**Materials provided**
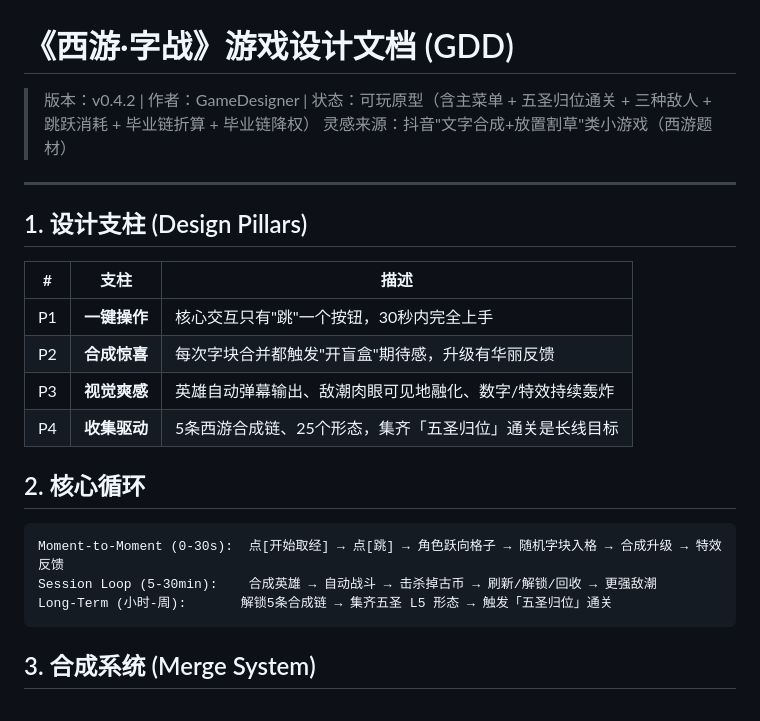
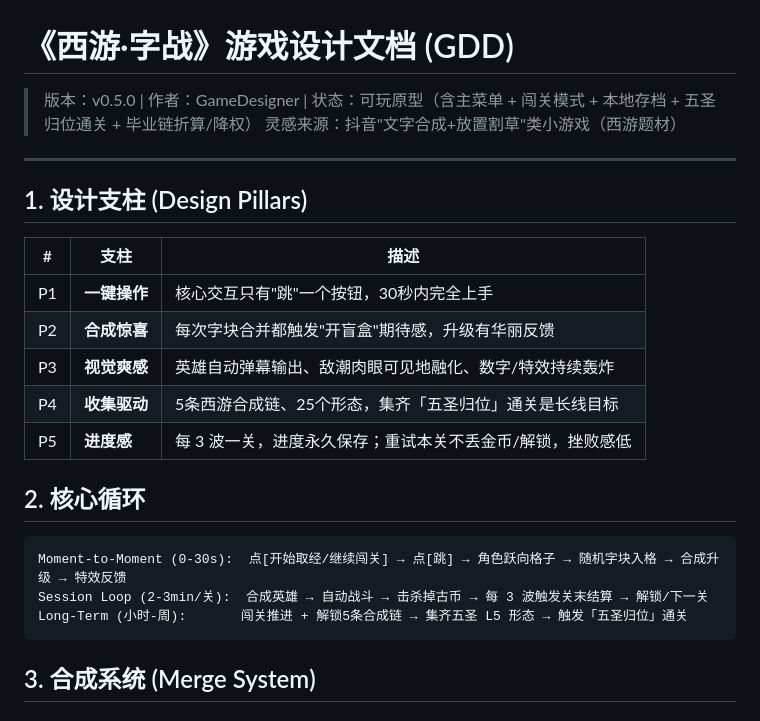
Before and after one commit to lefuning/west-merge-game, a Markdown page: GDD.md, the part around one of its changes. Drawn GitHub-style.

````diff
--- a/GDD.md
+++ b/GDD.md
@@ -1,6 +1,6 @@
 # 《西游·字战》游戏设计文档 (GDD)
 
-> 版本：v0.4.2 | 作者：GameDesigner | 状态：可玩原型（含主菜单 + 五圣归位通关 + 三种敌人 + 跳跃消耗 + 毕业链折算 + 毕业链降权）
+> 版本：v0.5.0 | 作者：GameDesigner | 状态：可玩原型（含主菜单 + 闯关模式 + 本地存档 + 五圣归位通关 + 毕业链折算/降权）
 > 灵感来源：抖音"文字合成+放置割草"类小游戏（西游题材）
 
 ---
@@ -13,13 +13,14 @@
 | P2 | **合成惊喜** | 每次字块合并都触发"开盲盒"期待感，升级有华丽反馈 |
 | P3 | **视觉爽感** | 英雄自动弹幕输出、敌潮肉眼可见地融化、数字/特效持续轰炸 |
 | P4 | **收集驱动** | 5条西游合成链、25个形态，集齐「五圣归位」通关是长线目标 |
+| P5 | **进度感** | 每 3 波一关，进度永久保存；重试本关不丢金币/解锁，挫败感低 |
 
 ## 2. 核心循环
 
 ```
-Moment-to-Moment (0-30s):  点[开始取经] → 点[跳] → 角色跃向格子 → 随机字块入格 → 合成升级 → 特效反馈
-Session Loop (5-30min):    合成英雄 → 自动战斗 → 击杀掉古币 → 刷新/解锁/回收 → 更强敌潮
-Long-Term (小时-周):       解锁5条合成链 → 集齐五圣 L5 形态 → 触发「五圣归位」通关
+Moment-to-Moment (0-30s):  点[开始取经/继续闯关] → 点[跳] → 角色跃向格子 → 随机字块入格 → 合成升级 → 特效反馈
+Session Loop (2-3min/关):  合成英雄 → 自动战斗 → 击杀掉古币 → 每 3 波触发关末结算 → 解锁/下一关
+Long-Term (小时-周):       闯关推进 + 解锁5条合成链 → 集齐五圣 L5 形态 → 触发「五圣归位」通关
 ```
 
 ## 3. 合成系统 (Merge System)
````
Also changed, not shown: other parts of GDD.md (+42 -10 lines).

==

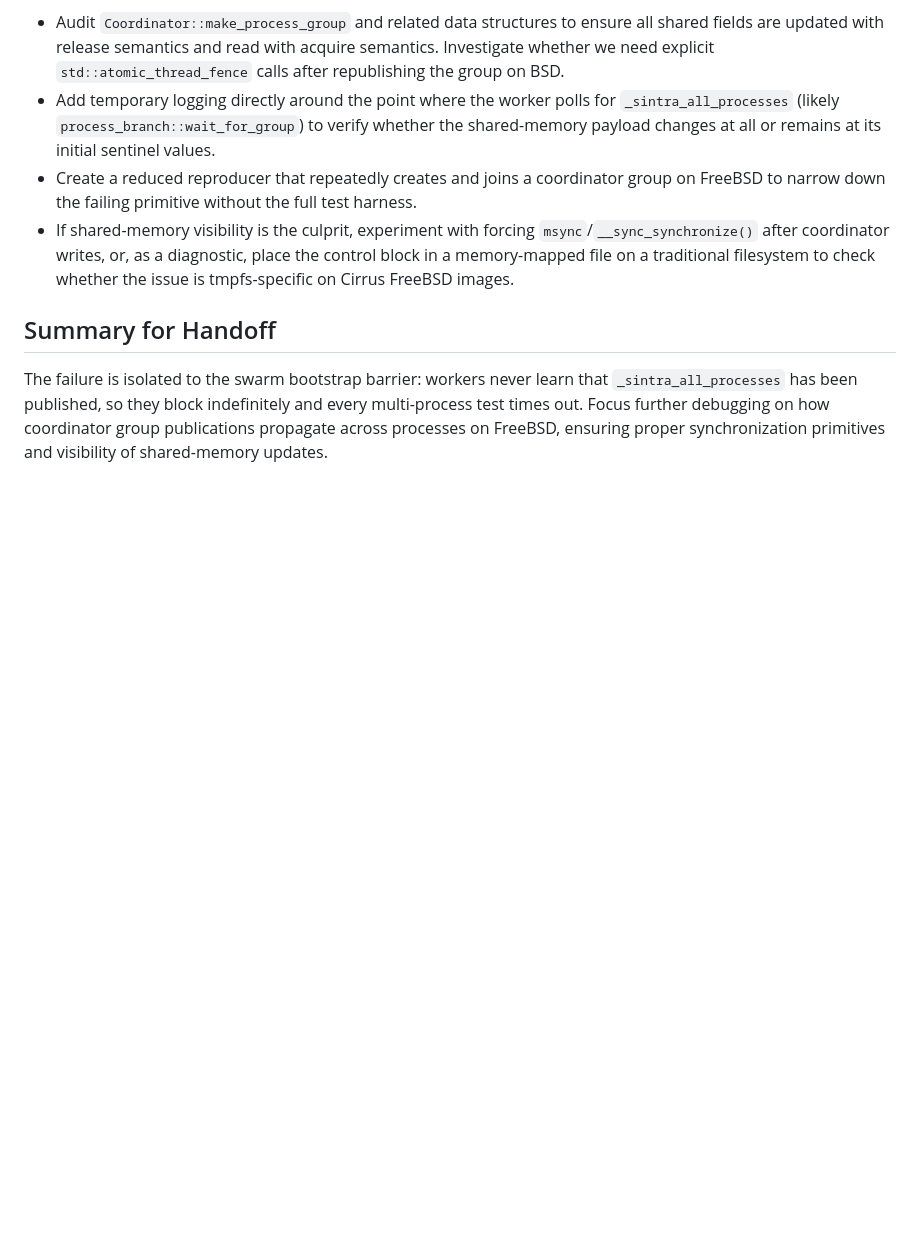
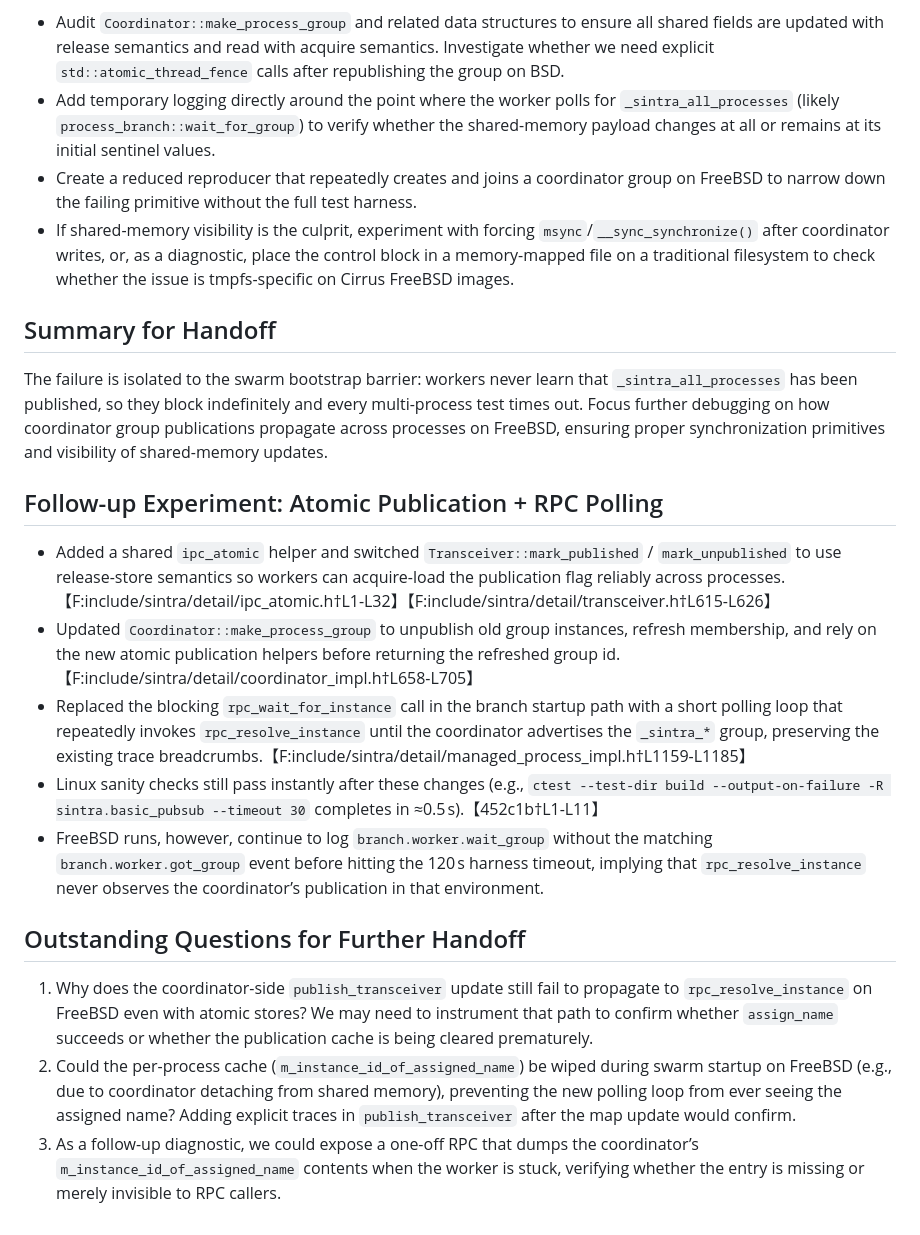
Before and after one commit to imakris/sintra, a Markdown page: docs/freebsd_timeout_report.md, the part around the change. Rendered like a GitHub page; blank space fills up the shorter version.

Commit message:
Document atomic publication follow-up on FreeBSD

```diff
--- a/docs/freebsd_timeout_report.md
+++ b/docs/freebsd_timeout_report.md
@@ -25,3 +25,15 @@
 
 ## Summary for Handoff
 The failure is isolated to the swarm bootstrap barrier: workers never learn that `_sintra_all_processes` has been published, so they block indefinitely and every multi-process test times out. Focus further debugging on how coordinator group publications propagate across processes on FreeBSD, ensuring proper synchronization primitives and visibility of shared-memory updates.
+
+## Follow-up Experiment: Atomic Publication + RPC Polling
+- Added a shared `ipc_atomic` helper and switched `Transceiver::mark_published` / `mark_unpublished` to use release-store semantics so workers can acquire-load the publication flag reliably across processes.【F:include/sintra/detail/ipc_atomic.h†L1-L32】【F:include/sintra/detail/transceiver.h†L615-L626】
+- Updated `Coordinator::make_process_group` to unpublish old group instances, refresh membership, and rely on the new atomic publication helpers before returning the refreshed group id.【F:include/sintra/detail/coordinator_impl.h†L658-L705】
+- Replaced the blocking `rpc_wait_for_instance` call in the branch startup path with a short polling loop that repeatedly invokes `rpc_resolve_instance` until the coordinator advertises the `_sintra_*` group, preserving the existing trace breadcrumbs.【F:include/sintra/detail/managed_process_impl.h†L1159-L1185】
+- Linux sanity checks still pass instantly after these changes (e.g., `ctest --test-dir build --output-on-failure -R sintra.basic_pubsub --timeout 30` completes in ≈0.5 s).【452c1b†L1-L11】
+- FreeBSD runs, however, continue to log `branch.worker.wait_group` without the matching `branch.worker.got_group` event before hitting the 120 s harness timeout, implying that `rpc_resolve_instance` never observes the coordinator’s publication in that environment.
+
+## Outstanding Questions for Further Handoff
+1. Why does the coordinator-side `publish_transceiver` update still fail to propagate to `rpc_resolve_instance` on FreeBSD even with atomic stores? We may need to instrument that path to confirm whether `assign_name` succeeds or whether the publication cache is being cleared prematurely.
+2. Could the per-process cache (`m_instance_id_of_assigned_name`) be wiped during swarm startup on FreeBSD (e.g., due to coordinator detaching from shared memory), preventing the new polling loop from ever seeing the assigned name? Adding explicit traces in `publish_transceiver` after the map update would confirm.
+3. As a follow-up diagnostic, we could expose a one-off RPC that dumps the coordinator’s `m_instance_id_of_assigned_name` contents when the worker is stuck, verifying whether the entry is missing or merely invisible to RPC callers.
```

**Assigned task**
Your answer should consist of the lines from the line with "点[开始取经] → 点[跳]" to the line with "波触发关末结算 → 解锁/下一关" above, repeated exactly, both ends included.

**Result below**
-Moment-to-Moment (0-30s):  点[开始取经] → 点[跳] → 角色跃向格子 → 随机字块入格 → 合成升级 → 特效反馈
-Session Loop (5-30min):    合成英雄 → 自动战斗 → 击杀掉古币 → 刷新/解锁/回收 → 更强敌潮
-Long-Term (小时-周):       解锁5条合成链 → 集齐五圣 L5 形态 → 触发「五圣归位」通关
+Moment-to-Moment (0-30s):  点[开始取经/继续闯关] → 点[跳] → 角色跃向格子 → 随机字块入格 → 合成升级 → 特效反馈
+Session Loop (2-3min/关):  合成英雄 → 自动战斗 → 击杀掉古币 → 每 3 波触发关末结算 → 解锁/下一关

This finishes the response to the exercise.